Pediatric psychologist Kristen Eastman, PsyD weighs in on when it might be time for your child to see a therapist.

Some struggles are normal

Dr. Eastman says as kids develop, some struggles are to be expected.

“Some moodiness, anxiety, social and school difficulties are expected as kids grow up,” says Eastman. “I call them bumps in the road.” She says it’s important to remember that these bumps are usually temporary and can present opportunities for your child to build new skills to add to their toolbox.

“The pandemic is one such bump in the road – albeit a huge one – but it can and will be overcome,” Dr. Eastman says.

Teachable moments: Building resiliency during the pandemic

Dr. Eastman says while the pandemic has definitely presented challenges for many children and families, how we respond to these challenges is more important than the problem itself.

She says now is a time for parents to listen and validate their child’s experience. “In most cases, if you offer support, sensitivity and patience, your child can figure it out.”

Dr. Eastman says validation is key whether it’s during a pandemic or not. “You’ll be surprised how far validating your child‘s experience can go in helping them feel heard,” she says. “Then they’re more receptive to talking about how to get through it.”


But during the pandemic, the unpredictability can be a lot for some families.

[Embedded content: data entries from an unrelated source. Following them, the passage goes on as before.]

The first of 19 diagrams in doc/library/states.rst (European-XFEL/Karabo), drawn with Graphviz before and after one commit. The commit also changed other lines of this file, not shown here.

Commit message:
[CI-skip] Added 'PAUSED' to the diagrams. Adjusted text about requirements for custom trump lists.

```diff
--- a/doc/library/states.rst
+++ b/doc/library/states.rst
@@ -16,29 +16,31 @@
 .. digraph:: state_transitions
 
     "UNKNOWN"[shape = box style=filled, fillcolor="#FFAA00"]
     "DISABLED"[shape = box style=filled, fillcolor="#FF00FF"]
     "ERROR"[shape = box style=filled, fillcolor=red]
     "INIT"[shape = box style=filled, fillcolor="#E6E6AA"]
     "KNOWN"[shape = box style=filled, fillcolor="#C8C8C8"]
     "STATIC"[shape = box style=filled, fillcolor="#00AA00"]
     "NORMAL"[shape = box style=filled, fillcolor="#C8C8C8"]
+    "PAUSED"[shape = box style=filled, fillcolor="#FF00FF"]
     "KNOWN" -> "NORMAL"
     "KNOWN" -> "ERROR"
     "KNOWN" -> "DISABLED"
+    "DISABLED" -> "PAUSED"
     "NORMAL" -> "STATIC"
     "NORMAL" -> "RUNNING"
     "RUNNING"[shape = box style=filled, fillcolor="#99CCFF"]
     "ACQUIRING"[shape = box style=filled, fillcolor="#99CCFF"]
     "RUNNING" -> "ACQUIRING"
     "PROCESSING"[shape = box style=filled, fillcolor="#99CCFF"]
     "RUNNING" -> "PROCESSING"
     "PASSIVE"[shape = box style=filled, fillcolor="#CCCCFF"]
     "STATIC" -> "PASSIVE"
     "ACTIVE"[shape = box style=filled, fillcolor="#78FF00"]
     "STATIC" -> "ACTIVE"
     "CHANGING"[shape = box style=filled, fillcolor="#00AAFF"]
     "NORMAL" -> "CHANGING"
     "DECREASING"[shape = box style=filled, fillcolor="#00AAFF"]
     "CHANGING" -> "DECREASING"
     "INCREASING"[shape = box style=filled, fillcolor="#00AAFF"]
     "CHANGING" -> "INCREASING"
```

“The impact of frequent changes like going from quarantine-to-remote learning, then in-person learning, and back and forth between them all produces unpredictable variables outside of our control, which is hard for many families.” She says the limitations involved with social distancing can be tough on kids, too.

“Many children feel quite isolated, and it requires extra effort and creativity to stay connected,” she says. “Many kids experience anxiety during these times and, in some cases, depression as a result of all of this.”

Dr. Eastman says things can be particularly difficult for those children experiencing significant transitions during this time, such as starting school for the first time or graduating school without the proper adjustment or closure for these milestones.

It’s natural for parents to want to quickly jump in and try to problem-solve, but children just need to know they’re heard and understood. She suggests using validating phrases like, “I see this is really hard for you,” or “I notice you’ve been struggling lately.”

But Dr. Eastman warns to be mindful of how you approach your kids during this time too. “Sometimes the parent’s own anxiety about COVID-19 may heighten their child’s anxiety.”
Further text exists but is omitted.